    2. @Merc:

      a) whether the East Asian population is exceptionally high on longevity or intelligence does not speak to whether an allele rare in their population boosts longevity or IQ. There are many good arguments against KL-VS, but this one is misplaced.

      Solomon Islanders have a SNP mutation which gives 10% of them blonde hair. This mutation is rarely present among Norwegians, who are more frequently blonde. The lack of this SNP among Norwegians is a poor foundation on which to assert that this SNP does not boost blondeness, even if one also asserts that there's more selection pressure for blonde hair color in Norway.

      b) "You say that the current environment selects against intelligence. 1) Evidence for this? Not much."

      Come now.

      c) "So we're left with a weird picture where the other alleles that increase IQ by only 1 point went up in frequency, but this allele which supposedly has super IQ and health boosting powers was eliminated. This does not make sense at all."

      There are good arguments against KL-VS, the best of which is that similar studies with larger sample sizes have not replicated it. But the assertion that "it could not be" because an allele suggested to boost IQ and longevity could not be maladaptive brings discredit. Sickle cell anemia boosts Malaria resistance, but it's rare in most environments, because that boost has a hidden cost somewhere else.

    3. You missed the general meaning of my argument. I raised 4 arguments, and each of these makes the false positive thesis more probable. None of them is sufficient per se but each of them reduces the likelihood that this gene is a real hit. Since we've got no hard scientific evidence, we've got to rely on circumstantial evidence. The real test will be future GWAS, so far we're just discussing about remote possibilities. Your arrogance is only matched by your lack of attention to what I wrote

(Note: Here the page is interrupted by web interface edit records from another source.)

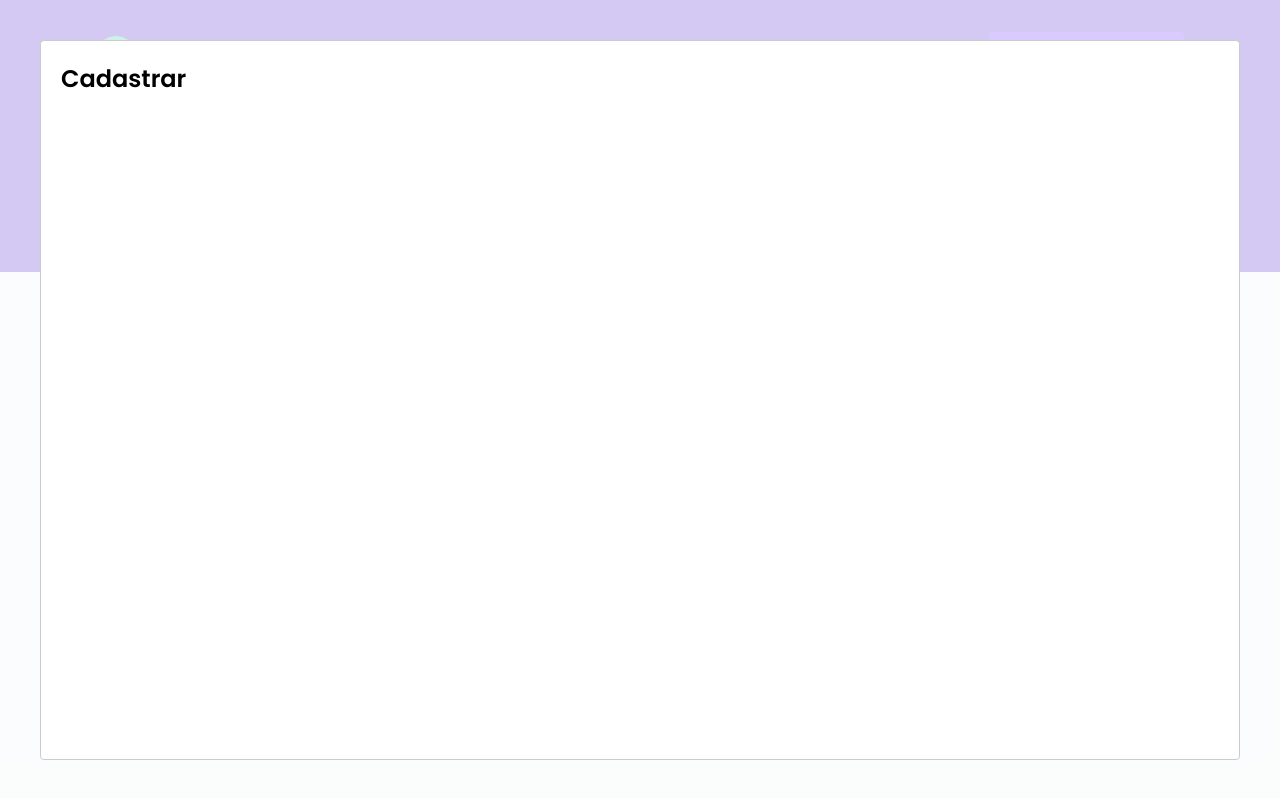
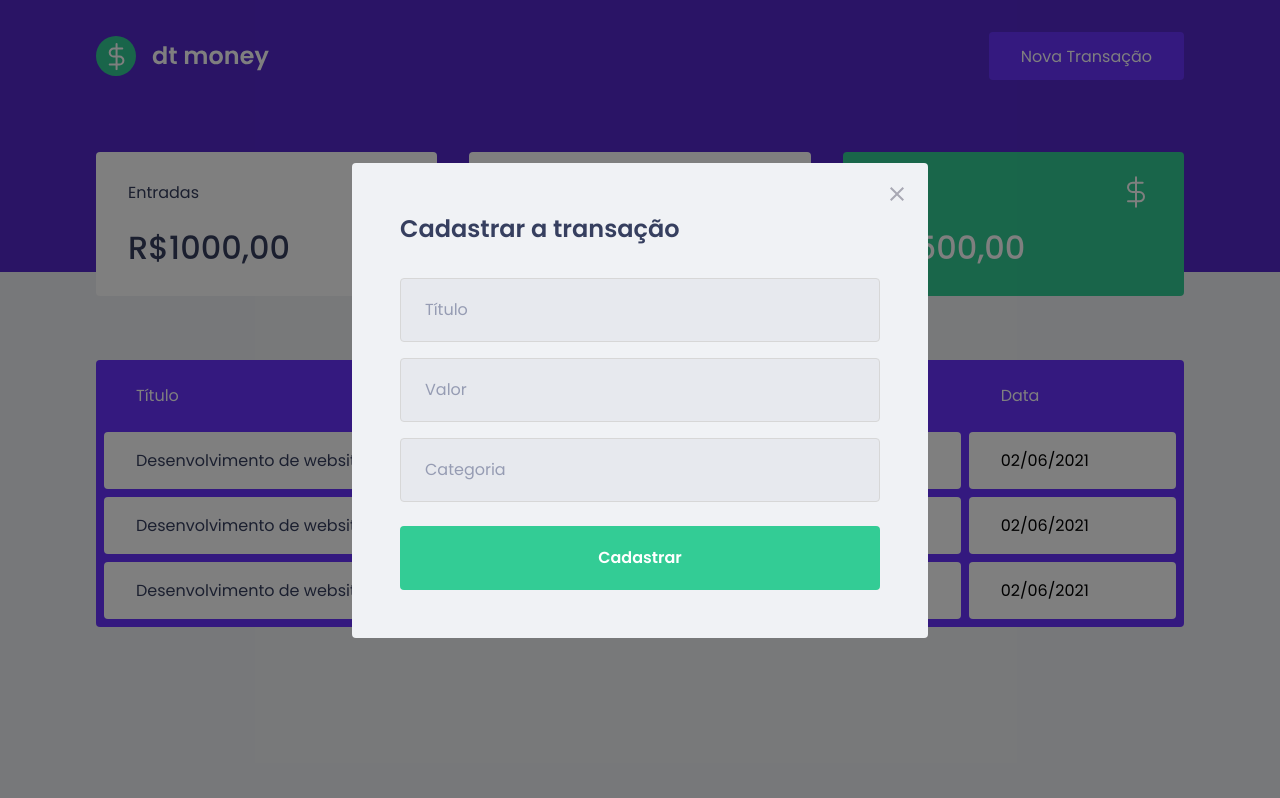
Before and after one commit to SkyHeads/dtmoney, a React (Create React App) app: page / in a window 1280 px wide. Both pictures are taken after a click on the button "Nova Transação". Built offline with nearby package versions, Linux system fonts and the light colour scheme; no server answers; what miragejs would draw is missing.

Commit message:
create styled for modal global/component

```diff
--- a/src/components/NewTransactionModal/index.tsx
+++ b/src/components/NewTransactionModal/index.tsx
@@ -1,6 +1,9 @@
 import React from 'react';
 
 import Modal from 'react-modal';
+import closeImg from '../../assets/close.svg';
+
+import { Container } from './styles';
 
 interface NewTransactionModalProps {
   isOpen: boolean;
@@ -12,8 +15,26 @@ export const NewTransactionModal: React.FC<NewTransactionModalProps> = ({
   onRequestClose,
 }) => {
   return (
-    <Modal isOpen={isOpen} onRequestClose={onRequestClose}>
-      <h2>Cadastrar</h2>
+    <Modal
+      isOpen={isOpen}
+      onRequestClose={onRequestClose}
+      overlayClassName="react-modal-overlay"
+      className="react-modal-content"
+    >
+      <Container>
+        <button
+          type="button"
+          className="react-modal-close"
+          onClick={onRequestClose}
+        >
+          <img src={closeImg} alt="" />
+        </button>
+        <h2>Cadastrar a transação</h2>
+        <input type="text" placeholder="Título" />
+        <input type="number" placeholder="Valor" />
+        <input type="text" placeholder="Categoria" />
+        <button type="submit">Cadastrar</button>
+      </Container>
     </Modal>
   );
 };
--- a/src/components/NewTransactionModal/styles.ts
+++ b/src/components/NewTransactionModal/styles.ts
@@ -1,3 +1,49 @@
 import styled from 'styled-components';
 
-export const Container = styled.div``;
+export const Container = styled.div`
+  h2 {
+    color: var(--text-title);
+    font-size: 1.5rem;
+    margin-bottom: 2rem;
+  }
+
+  input {
+    width: 100%;
+
+    padding: 0 1.5rem;
+    height: 4rem;
+    border-radius: 0.25rem;
+
+    background: #e7e9ee;
+    border: 1px solid #d7d7d7;
+
+    font-weight: 400;
+    font-size: 1rem;
+
+    &::placeholder {
+      color: var(--text-body);
+    }
+
+    & + input {
+      margin-top: 1rem;
+    }
+  }
+
+  button[type='submit'] {
+    width: 100%;
+    padding: 0 1.5rem;
+    height: 4rem;
+    background-color: var(--green);
+    color: #fff;
+    border-radius: 0.25rem;
+    border: 0;
+    font-size: 1rem;
+    margin-top: 1.5rem;
+    font-weight: 600;
+    transition: filter 0.2s;
+
+    &:hover {
+      filter: brightness(0.9);
+    }
+  }
+`;
--- a/src/styles/global.ts
+++ b/src/styles/global.ts
@@ -45,4 +45,40 @@ export const GlobalStyle = createGlobalStyle`
     opacity: 0.6;
     cursor: not-allowed;
   }
+
+  .react-modal-overlay {
+    background: rgba(0, 0, 0, 0.5);
+
+    position: fixed;
+    top: 0;
+    bottom: 0;
+    right: 0;
+    left: 0;
+
+    display: flex;
+    align-items: center;
+    justify-content: center;
+  }
+
+  .react-modal-content {
+    width: 100%;
+    max-width: 576px;
+    background: var(--background);
+    padding: 3rem;
+    position: relative;
+    border-radius: 0.25rem;
+  }
+
+  .react-modal-close {
+    position: absolute;
+    right: 1.5rem;
+    top: 1.5rem;
+    border: 0;
+    background: transparent;
+    transition: filter 0.2s;
+
+    &:hover {
+      filter: brightness(0.8);
+    }
+  }
 `;
```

  9. Thanks. I will defer to you both! As to The Economist, I doubt their overall approach has changed at the editorial level. I simply hope they include intelligence as a potentially causal variable in economic outcomes.